*** TASK MATERIAL ***

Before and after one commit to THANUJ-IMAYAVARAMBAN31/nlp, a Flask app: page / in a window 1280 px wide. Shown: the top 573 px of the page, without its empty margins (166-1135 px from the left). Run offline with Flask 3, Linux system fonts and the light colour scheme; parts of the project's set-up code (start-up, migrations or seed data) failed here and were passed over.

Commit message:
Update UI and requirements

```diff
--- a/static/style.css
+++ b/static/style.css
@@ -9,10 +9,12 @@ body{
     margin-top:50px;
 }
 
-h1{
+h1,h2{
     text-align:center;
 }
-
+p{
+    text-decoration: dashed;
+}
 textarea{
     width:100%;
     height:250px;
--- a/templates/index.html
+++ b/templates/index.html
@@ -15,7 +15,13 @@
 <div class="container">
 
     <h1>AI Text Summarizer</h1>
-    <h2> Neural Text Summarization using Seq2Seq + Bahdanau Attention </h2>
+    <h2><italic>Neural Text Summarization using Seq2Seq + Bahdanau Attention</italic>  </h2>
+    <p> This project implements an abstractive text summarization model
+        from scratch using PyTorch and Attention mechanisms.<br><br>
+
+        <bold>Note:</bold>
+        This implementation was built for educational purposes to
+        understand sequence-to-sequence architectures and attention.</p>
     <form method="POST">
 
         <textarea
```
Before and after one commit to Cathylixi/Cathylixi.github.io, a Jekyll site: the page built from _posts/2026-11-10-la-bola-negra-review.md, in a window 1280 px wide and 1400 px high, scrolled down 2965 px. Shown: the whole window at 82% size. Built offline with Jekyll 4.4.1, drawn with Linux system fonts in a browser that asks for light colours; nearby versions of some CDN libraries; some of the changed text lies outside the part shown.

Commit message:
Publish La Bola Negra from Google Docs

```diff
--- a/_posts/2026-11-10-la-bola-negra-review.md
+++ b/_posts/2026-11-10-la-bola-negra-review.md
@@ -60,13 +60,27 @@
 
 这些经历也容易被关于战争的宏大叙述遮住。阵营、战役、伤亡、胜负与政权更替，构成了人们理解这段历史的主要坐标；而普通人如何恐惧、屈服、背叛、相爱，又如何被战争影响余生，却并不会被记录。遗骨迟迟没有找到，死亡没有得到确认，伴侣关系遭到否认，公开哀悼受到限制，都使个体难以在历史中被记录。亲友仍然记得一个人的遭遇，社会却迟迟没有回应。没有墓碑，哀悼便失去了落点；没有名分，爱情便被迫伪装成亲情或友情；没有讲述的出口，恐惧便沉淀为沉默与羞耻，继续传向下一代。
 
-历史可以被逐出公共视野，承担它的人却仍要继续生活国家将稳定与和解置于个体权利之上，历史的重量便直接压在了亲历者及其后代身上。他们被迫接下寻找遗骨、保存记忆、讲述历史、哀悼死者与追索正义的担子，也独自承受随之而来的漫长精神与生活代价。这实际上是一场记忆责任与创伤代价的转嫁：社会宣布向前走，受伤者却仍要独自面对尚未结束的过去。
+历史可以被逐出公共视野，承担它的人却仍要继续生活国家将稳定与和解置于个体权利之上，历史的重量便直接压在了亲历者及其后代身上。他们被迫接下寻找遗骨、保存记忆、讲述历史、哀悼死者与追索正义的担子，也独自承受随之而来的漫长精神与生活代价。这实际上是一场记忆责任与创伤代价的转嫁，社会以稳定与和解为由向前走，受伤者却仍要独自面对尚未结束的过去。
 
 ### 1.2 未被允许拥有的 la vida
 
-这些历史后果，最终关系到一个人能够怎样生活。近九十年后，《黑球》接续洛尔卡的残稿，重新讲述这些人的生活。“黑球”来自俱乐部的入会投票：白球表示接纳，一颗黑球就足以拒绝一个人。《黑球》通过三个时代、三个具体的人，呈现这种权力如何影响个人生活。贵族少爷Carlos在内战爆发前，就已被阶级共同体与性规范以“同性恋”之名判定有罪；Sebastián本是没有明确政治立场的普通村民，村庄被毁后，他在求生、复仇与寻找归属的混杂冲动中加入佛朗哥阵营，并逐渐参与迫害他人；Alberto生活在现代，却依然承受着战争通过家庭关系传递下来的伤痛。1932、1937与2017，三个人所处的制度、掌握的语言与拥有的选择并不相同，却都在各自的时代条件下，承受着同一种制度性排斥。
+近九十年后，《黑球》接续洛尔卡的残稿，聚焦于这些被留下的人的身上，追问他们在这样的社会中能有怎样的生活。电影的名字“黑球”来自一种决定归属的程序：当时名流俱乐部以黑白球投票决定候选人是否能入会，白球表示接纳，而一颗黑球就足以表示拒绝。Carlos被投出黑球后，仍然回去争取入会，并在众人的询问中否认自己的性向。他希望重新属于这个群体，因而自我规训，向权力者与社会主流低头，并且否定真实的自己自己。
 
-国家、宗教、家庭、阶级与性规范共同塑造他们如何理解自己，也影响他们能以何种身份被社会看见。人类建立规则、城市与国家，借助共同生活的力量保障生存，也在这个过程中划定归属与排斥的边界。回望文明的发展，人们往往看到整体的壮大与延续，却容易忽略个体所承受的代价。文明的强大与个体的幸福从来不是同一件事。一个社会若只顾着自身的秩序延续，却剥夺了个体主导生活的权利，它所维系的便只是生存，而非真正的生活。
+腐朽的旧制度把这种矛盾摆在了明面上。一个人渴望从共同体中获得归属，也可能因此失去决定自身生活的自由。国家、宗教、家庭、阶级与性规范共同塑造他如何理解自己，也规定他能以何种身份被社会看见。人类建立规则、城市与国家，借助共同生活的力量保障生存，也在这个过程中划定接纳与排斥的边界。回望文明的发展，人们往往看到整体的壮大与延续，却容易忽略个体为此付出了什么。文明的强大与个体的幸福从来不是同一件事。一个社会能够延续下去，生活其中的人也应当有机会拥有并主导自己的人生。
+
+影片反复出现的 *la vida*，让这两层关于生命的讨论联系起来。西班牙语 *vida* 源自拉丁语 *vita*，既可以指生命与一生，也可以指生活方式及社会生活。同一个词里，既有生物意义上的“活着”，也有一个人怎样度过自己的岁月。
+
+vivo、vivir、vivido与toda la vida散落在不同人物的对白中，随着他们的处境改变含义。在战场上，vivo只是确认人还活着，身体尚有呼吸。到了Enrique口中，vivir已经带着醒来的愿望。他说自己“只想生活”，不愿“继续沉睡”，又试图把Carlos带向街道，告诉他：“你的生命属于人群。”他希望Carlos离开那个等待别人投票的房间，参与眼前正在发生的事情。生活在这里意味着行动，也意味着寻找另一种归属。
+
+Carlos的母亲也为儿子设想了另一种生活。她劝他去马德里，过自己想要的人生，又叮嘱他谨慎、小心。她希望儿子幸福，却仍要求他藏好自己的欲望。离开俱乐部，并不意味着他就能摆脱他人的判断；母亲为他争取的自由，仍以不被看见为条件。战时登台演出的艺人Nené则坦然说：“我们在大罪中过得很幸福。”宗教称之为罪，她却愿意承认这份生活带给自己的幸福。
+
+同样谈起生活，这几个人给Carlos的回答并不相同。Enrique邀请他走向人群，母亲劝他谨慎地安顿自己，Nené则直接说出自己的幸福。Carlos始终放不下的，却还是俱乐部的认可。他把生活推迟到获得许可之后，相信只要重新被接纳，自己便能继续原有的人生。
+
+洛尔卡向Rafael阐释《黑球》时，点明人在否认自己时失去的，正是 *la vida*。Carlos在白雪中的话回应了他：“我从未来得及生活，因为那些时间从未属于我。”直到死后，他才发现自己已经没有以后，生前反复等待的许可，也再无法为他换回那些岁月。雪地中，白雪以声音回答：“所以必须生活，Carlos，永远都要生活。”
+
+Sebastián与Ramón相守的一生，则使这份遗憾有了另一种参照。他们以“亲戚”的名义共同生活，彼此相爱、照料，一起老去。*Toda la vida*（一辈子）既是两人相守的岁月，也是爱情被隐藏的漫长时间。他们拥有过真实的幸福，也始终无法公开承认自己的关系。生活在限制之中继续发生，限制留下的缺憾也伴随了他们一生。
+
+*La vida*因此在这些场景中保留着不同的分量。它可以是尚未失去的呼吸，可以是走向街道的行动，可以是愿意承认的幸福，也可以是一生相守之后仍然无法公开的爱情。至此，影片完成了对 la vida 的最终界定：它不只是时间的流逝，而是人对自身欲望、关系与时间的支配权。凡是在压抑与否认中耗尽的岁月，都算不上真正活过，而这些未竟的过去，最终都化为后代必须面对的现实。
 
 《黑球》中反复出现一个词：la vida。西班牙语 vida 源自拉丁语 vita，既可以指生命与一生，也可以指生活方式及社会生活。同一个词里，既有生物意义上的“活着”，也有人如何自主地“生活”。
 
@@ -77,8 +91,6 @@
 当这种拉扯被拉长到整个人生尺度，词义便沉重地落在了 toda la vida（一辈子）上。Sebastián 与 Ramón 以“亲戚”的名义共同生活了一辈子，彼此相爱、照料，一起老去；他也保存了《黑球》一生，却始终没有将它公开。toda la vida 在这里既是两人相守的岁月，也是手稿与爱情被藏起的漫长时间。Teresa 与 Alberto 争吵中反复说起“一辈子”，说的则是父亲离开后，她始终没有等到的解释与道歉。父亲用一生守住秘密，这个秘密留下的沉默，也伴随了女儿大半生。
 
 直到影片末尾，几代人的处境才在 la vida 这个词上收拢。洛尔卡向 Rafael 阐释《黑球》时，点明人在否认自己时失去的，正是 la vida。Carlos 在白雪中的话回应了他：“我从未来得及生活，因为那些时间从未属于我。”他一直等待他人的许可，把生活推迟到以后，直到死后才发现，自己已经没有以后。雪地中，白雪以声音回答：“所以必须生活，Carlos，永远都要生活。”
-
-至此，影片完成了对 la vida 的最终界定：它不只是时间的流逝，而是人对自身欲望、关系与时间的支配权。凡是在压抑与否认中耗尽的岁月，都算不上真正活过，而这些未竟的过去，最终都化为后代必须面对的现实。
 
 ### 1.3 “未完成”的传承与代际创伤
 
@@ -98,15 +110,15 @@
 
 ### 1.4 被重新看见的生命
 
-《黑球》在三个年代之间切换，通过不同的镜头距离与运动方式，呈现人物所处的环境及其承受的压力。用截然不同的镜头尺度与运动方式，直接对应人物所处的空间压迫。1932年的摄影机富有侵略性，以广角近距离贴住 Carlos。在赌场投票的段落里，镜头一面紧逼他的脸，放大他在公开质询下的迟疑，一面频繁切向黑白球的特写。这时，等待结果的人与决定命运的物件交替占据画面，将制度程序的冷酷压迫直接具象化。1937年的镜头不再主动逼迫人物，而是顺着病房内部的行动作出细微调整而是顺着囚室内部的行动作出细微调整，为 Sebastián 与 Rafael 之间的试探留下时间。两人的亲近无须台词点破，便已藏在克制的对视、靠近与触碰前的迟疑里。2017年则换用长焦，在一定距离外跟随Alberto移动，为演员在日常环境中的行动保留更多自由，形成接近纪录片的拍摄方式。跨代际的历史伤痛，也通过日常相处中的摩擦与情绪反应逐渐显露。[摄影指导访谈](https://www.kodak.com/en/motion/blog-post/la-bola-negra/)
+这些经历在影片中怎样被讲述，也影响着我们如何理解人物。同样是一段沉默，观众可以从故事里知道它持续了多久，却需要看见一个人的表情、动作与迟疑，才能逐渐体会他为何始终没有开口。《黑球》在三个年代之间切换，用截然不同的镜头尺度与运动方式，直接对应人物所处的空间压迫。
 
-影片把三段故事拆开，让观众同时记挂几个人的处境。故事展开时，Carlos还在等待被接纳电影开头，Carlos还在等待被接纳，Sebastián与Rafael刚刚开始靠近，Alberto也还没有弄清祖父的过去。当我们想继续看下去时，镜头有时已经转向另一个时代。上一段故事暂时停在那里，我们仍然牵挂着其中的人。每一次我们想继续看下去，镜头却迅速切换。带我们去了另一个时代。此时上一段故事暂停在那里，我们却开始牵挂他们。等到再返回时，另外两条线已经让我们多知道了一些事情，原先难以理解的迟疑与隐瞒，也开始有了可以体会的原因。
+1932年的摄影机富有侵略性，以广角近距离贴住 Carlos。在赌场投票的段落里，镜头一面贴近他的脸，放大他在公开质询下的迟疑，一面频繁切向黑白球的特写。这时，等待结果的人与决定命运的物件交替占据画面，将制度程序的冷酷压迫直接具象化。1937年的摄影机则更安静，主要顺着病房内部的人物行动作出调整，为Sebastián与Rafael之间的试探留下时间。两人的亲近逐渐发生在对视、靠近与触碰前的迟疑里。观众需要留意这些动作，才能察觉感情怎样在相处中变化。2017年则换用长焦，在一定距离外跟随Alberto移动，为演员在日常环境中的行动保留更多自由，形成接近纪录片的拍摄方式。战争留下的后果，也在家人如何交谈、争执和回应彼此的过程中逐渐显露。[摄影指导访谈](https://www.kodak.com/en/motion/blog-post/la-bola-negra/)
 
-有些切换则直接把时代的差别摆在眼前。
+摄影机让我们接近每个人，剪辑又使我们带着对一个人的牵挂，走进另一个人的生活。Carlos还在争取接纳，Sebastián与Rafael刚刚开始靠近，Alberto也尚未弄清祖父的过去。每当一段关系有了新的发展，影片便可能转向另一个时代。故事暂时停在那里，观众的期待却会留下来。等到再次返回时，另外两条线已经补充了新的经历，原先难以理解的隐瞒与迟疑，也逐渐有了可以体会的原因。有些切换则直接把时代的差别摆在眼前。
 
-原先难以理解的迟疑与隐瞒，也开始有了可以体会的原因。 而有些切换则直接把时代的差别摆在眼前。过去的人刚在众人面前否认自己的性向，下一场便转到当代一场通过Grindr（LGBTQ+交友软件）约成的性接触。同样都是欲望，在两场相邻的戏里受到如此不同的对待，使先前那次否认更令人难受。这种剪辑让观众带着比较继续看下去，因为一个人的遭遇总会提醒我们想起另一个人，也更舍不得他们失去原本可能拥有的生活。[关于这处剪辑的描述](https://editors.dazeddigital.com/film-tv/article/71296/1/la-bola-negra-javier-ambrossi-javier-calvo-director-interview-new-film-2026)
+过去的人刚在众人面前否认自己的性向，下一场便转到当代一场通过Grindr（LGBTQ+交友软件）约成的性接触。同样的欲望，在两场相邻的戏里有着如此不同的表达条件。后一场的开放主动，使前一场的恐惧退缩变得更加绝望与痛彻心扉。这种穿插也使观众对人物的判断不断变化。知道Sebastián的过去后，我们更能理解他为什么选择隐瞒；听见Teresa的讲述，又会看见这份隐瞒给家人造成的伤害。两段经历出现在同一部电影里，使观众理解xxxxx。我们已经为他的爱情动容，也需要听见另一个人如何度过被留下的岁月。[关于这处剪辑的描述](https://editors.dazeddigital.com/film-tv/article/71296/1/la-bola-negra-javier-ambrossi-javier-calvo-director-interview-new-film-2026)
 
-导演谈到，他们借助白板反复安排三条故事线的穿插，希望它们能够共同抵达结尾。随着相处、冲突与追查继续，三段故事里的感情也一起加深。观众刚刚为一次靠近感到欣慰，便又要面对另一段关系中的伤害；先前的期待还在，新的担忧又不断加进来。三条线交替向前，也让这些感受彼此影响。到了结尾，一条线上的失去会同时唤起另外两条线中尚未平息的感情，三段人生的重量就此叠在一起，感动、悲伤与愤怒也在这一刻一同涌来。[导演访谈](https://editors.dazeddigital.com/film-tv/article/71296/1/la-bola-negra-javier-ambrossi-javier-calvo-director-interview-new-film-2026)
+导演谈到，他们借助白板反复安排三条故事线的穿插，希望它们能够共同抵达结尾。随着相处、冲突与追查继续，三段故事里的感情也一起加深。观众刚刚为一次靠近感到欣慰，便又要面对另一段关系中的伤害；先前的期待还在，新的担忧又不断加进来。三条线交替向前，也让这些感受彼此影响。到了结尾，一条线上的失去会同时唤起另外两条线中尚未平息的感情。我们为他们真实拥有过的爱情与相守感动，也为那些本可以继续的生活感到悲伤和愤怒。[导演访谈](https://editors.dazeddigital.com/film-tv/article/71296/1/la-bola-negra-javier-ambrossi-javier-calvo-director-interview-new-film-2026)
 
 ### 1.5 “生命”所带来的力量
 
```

***

▶ _REQUIRED WORK_:
Whenever the word "javier" occurs in a line above, copy that line.

▶ _RESPONSE BOX_:
-原先难以理解的迟疑与隐瞒，也开始有了可以体会的原因。 而有些切换则直接把时代的差别摆在眼前。过去的人刚在众人面前否认自己的性向，下一场便转到当代一场通过Grindr（LGBTQ+交友软件）约成的性接触。同样都是欲望，在两场相邻的戏里受到如此不同的对待，使先前那次否认更令人难受。这种剪辑让观众带着比较继续看下去，因为一个人的遭遇总会提醒我们想起另一个人，也更舍不得他们失去原本可能拥有的生活。[关于这处剪辑的描述](https://editors.dazeddigital.com/film-tv/article/71296/1/la-bola-negra-javier-ambrossi-javier-calvo-director-interview-new-film-2026)
+过去的人刚在众人面前否认自己的性向，下一场便转到当代一场通过Grindr（LGBTQ+交友软件）约成的性接触。同样的欲望，在两场相邻的戏里有着如此不同的表达条件。后一场的开放主动，使前一场的恐惧退缩变得更加绝望与痛彻心扉。这种穿插也使观众对人物的判断不断变化。知道Sebastián的过去后，我们更能理解他为什么选择隐瞒；听见Teresa的讲述，又会看见这份隐瞒给家人造成的伤害。两段经历出现在同一部电影里，使观众理解xxxxx。我们已经为他的爱情动容，也需要听见另一个人如何度过被留下的岁月。[关于这处剪辑的描述](https://editors.dazeddigital.com/film-tv/article/71296/1/la-bola-negra-javier-ambrossi-javier-calvo-director-interview-new-film-2026)
-导演谈到，他们借助白板反复安排三条故事线的穿插，希望它们能够共同抵达结尾。随着相处、冲突与追查继续，三段故事里的感情也一起加深。观众刚刚为一次靠近感到欣慰，便又要面对另一段关系中的伤害；先前的期待还在，新的担忧又不断加进来。三条线交替向前，也让这些感受彼此影响。到了结尾，一条线上的失去会同时唤起另外两条线中尚未平息的感情，三段人生的重量就此叠在一起，感动、悲伤与愤怒也在这一刻一同涌来。[导演访谈](https://editors.dazeddigital.com/film-tv/article/71296/1/la-bola-negra-javier-ambrossi-javier-calvo-director-interview-new-film-2026)
+导演谈到，他们借助白板反复安排三条故事线的穿插，希望它们能够共同抵达结尾。随着相处、冲突与追查继续，三段故事里的感情也一起加深。观众刚刚为一次靠近感到欣慰，便又要面对另一段关系中的伤害；先前的期待还在，新的担忧又不断加进来。三条线交替向前，也让这些感受彼此影响。到了结尾，一条线上的失去会同时唤起另外两条线中尚未平息的感情。我们为他们真实拥有过的爱情与相守感动，也为那些本可以继续的生活感到悲伤和愤怒。[导演访谈](https://editors.dazeddigital.com/film-tv/article/71296/1/la-bola-negra-javier-ambrossi-javier-calvo-director-interview-new-film-2026)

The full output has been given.